Dianthus are not only excellent flowering plants for our purpose, but they also provide low mats of blue or silvery foliage the year around. The best of these I have found to be Dianthus gratianopolitanus (D. caesius) and D. plumarius and their hybrids with their very blue foliage and large deep pink flowers smelling of cloves. Unfortunately, neither is strictly Mediterranean; the center of the best dianthus seems to be Central Europe and the Balkans (and, of course, the higher mountains). Those I saw in the Mediterranean hills were tall, rangy plants, only one of which, Dianthus fruticosus, shrubby, with a picturesque gnarled trunk, seemed worth introducing.
Dorycnium hirsutum is a charming very white and very woolly spreading pea shrub which mounds up to a height of about eight inches and will, in time, grow a yard across. White flowers flushed with pink appear here and there in this soft mass of foliage over a long period.
Erinacea pungens is perhaps the best of a number of very spiny low hedgehogs that have survived the ravages of goats and drought on hot rocky hillsides (the others include Poterium spinosum and Genista horrida). The spines of Erinacea (it is a monotypic genus) are dense and a shining silvery green. The flowers are large, violet blue, and papillionaceous, but their most attractive feature is the large, fluffy and silvery calyces among which they are set.

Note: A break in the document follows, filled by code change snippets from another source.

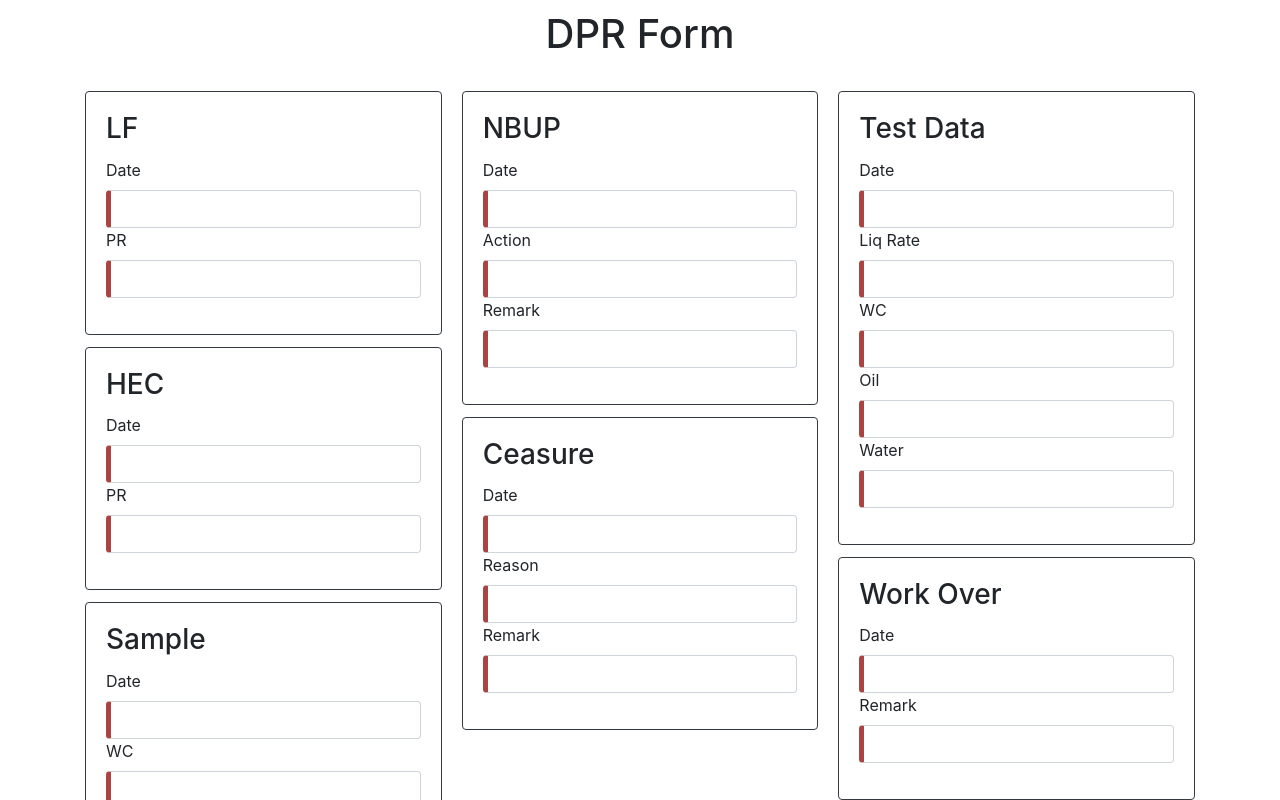
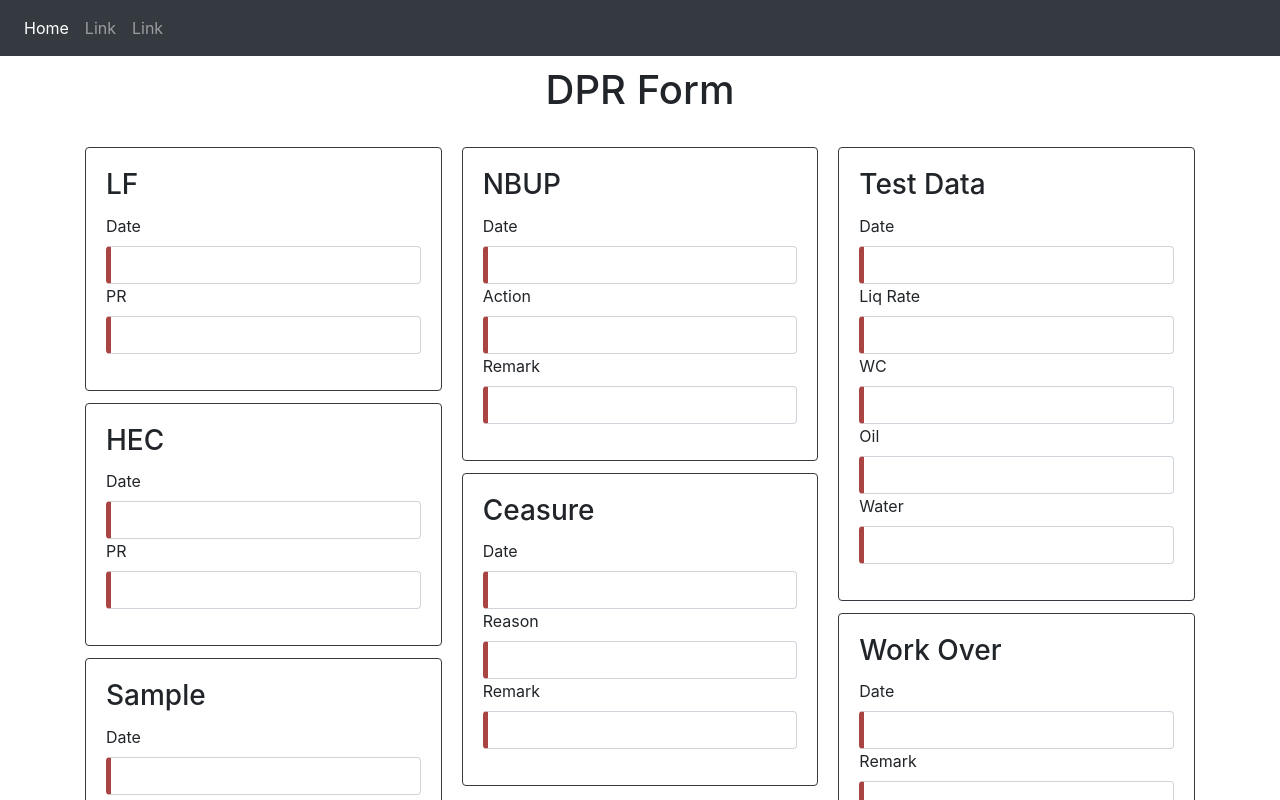
Before and after one commit to Icor101/dpr-dashboard, an Angular app: page / in a window 1280 px wide. Shown: the top 800 px of the page. Built offline with nearby package versions, Linux system fonts and the light colour scheme.

Commit message:
added navigation bar

```diff
--- a/src/app/form/form.component.html
+++ b/src/app/form/form.component.html
@@ -20,7 +20,6 @@
     }
 
     /* Sortable table demo */
-
     th[sortable] {
       cursor: pointer;
       user-select: none;
@@ -69,7 +68,29 @@
       right: 0;
     }
   </style>
+  <meta charset="utf-8" />
+  <meta name="viewport" content="width=device-width, initial-scale=1" />
+  <link
+    rel="stylesheet"
+    href="https://maxcdn.bootstrapcdn.com/bootstrap/4.4.1/css/bootstrap.min.css"
+  />
+  <script src="https://ajax.googleapis.com/ajax/libs/jquery/3.4.1/jquery.min.js"></script>
+  <script src="https://cdnjs.cloudflare.com/ajax/libs/popper.js/1.16.0/umd/popper.min.js"></script>
+  <script src="https://maxcdn.bootstrapcdn.com/bootstrap/4.4.1/js/bootstrap.min.js"></script>
 </head>
+<nav class="navbar navbar-expand-sm bg-dark navbar-dark">
+  <ul class="navbar-nav">
+    <li class="nav-item active">
+      <a class="nav-link" href="#">Home</a>
+    </li>
+    <li class="nav-item">
+      <a class="nav-link" href="#">Link</a>
+    </li>
+    <li class="nav-item">
+      <a class="nav-link" href="#">Link</a>
+    </li>
+  </ul>
+</nav>
 <div class="container">
   <h1 style="text-align: center; padding-bottom: 25px; padding-top: 10px;">
     DPR Form
```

The plant is slow growing but a number of them placed in a clump will hasten the time when they can be enjoyed.